I really should be grading finals right now, but for some reason I developed a sudden urge to find a recording of Alvin York’s voice. Most of the historical figures that interest me came along well before the advent of sound recording, so I don’t get to indulge this sort of curiosity too often. This newsreel includes a brief clip of York speaking.
As a bonus, here’s a video tour of his home, with some reflections from his son and daughter-in-law.
While my cousin and I were in Nashville last week to see the Emancipation Proclamation, we visited a collection I’d managed to miss on all my previous trips to Music City: the Tennessee State Museum’s Military Branch.
Jacket, cap, leg guards, medals, and dog tags belonging to Alvin C. York
Located inside the War Memorial Building near the Capitol, the Military Museum focuses on America’s wars from 1898 through 1945 and Tennesseans’ participation in them. It’s a small facility, but it’s chock full of impressive artifacts. Historical weapons and uniforms make up the bulk of the collection, but you’ll also find models, medals, propaganda posters, the silver service from a battleship, and a jacket worn by Dwight Eisenhower. Some of the items on display are trophies carried home by Tennessee veterans, such as Philippine and Japanese swords and German sidearms.

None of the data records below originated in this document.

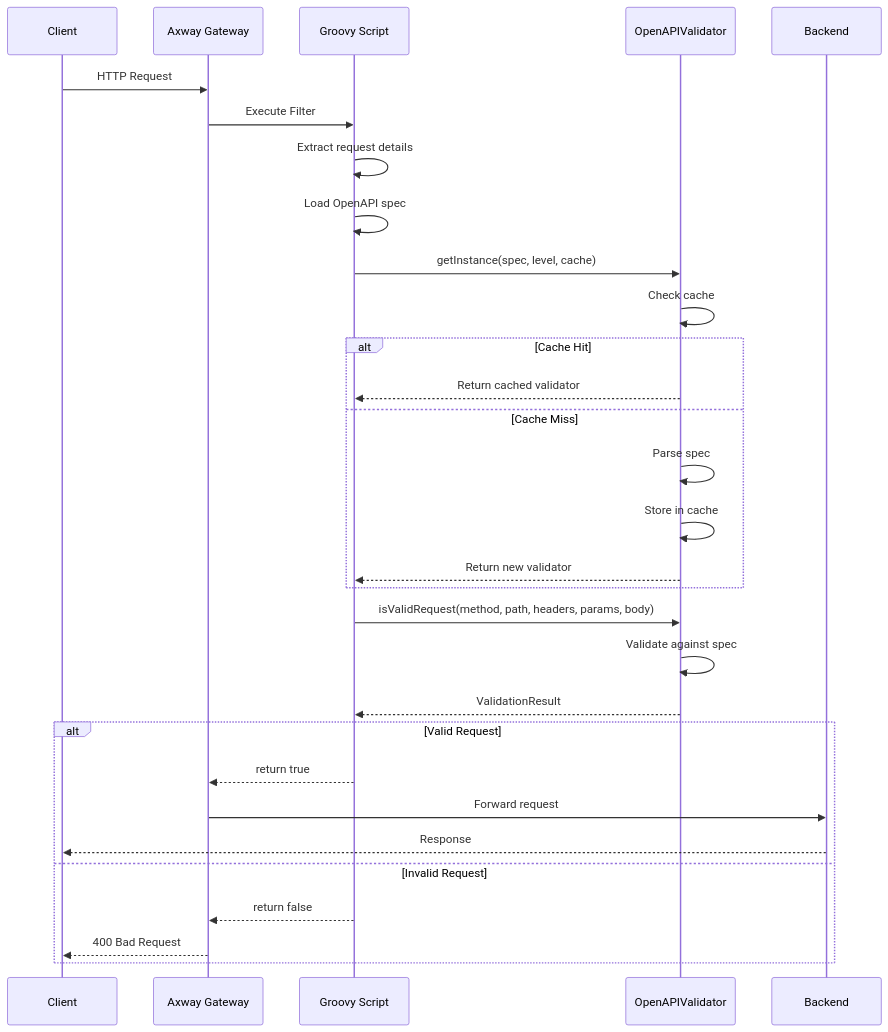
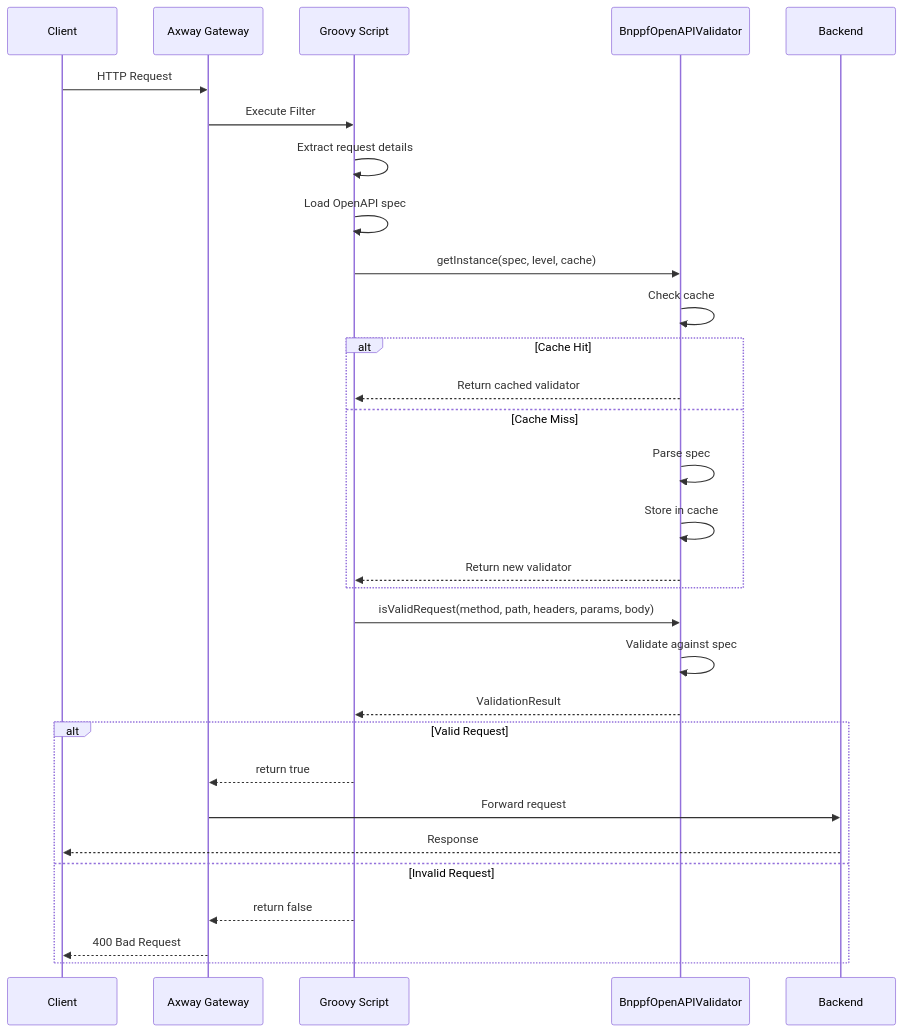
One commit to Barondev007/Testclaud changed the third of 8 diagrams in doc/diagrams/architecture-diagrams.md. Above: the diagram before and after it, drawn with Mermaid. The commit also changed other lines of this file and 9 other files, not shown here.

First line of the commit message:
Rename OpenAPIValidator class to BnppfOpenAPIValidator

````diff
--- a/doc/diagrams/architecture-diagrams.md
+++ b/doc/diagrams/architecture-diagrams.md
@@ -82,38 +82,38 @@
 ```mermaid
 sequenceDiagram
     participant Client
     participant Gateway as Axway Gateway
     participant Script as Groovy Script
-    participant Validator as OpenAPIValidator
+    participant Validator as BnppfOpenAPIValidator
     participant Backend
 
     Client->>Gateway: HTTP Request
     Gateway->>Script: Execute Filter
 
     Script->>Script: Extract request details
     Script->>Script: Load OpenAPI spec
 
     Script->>Validator: getInstance(spec, level, cache)
     Validator->>Validator: Check cache
 
     alt Cache Hit
         Validator-->>Script: Return cached validator
     else Cache Miss
         Validator->>Validator: Parse spec
         Validator->>Validator: Store in cache
         Validator-->>Script: Return new validator
     end
 
     Script->>Validator: isValidRequest(method, path, headers, params, body)
     Validator->>Validator: Validate against spec
     Validator-->>Script: ValidationResult
 
     alt Valid Request
         Script-->>Gateway: return true
         Gateway->>Backend: Forward request
         Backend-->>Client: Response
     else Invalid Request
         Script-->>Gateway: return false
         Gateway-->>Client: 400 Bad Request
     end
 ```
````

Although the exhibits give you a pretty general overview of America’s wars, special attention is paid to Tennessee connections. A special highlight is a case devoted to Alvin York containing a uniform jacket, the Congressional Medal of Honor he received for his exceptional exploits of October 8, 1918, and some additional items. (The museum is currently running a temporary exhibit on Sgt. York and the effort to map and excavate the site of his most famous engagement, so this is a great time to visit if you’re interested in WWI’s most famous soldier.)
The exhibits are a little dated, but the items on display more than make up for the lack of bells and whistles. Give yourself about an hour and a half to tour the museum; hardcore weapon and military buffs will probably need additional time to take it all in.
…from the Museum of Appalachia near Norris, TN. They’ve had a small Sgt. York exhibit for some time now, but it’s nice to hear that it’s getting an update.
If you can’t make the special event on Sunday, try to budget some time to visit the museum when you’re passing through East Tennessee. It’s got a fine collection of original buildings and artifacts.
While I’m making recommendations, let me encourage anybody interested in Alvin York and the movie based on his exploits to read Michael Birdwell’s Celluloid Soldiers.